VK5BJE Murray River Parks Hunter 30 v2

I was pleased to receive this award. The river has been a favourite place for us for 48 years of camping, boating, holidaying and playing radio. I have been conspicuously absent from activating in recent times. My last excursion was with Paul, VK5PAS, in November 2017. I do, however, hope to get back to visiting parks. I had a bit of a set-back in December and am not allowed to drive at present. I will be reviewed again at the end of March 2018. My previous review was this week. There is still a problem with the TCXO! In the meantime I am embarking on an exercise program, under medical supervision, to try and reduce the amount of Atrial Fibrillation.

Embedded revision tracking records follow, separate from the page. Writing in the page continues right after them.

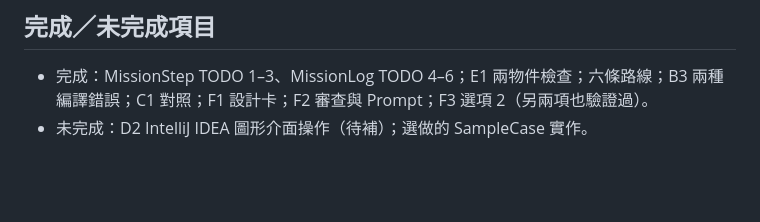
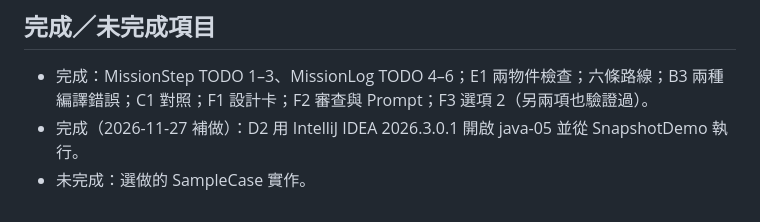
Before and after one commit to ShixinHuangZijiao/115_1_JAVA_A112222013, a Markdown page: 2026_10_16/java-05/README.md, the part around the change. Drawn GitHub-style; blank space fills up the shorter version.

Commit message:
第五週 D2 補做：IntelliJ IDEA 開啟 java-05 執行 SnapshotDemo
Co-Authored-By: Claude Opus 5.5 <noreply@anthropic.com>

```diff
--- a/2026_10_16/java-05/README.md
+++ b/2026_10_16/java-05/README.md
@@ -51,4 +51,5 @@ java -Dstdout.encoding=UTF-8 -cp out MissionLog
 ## 完成／未完成項目
 
 - 完成：MissionStep TODO 1–3、MissionLog TODO 4–6；E1 兩物件檢查；六條路線；B3 兩種編譯錯誤；C1 對照；F1 設計卡；F2 審查與 Prompt；F3 選項 2（另兩項也驗證過）。
-- 未完成：D2 IntelliJ IDEA 圖形介面操作（待補）；選做的 SampleCase 實作。
+- 完成（2026-11-27 補做）：D2 用 IntelliJ IDEA 2026.3.0.1 開啟 java-05 並從 SnapshotDemo 執行。
+- 未完成：選做的 SampleCase 實作。
```
Also changed, not shown: 2026_10_16/AI_USAGE.md (+1 -1 lines), 2026_10_16/LAB_REPORT.md (+21 -1 lines), 2026_10_16/images/idea_snapshotdemo.png (added).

Many people have this condition and are not aware of it. So keep active.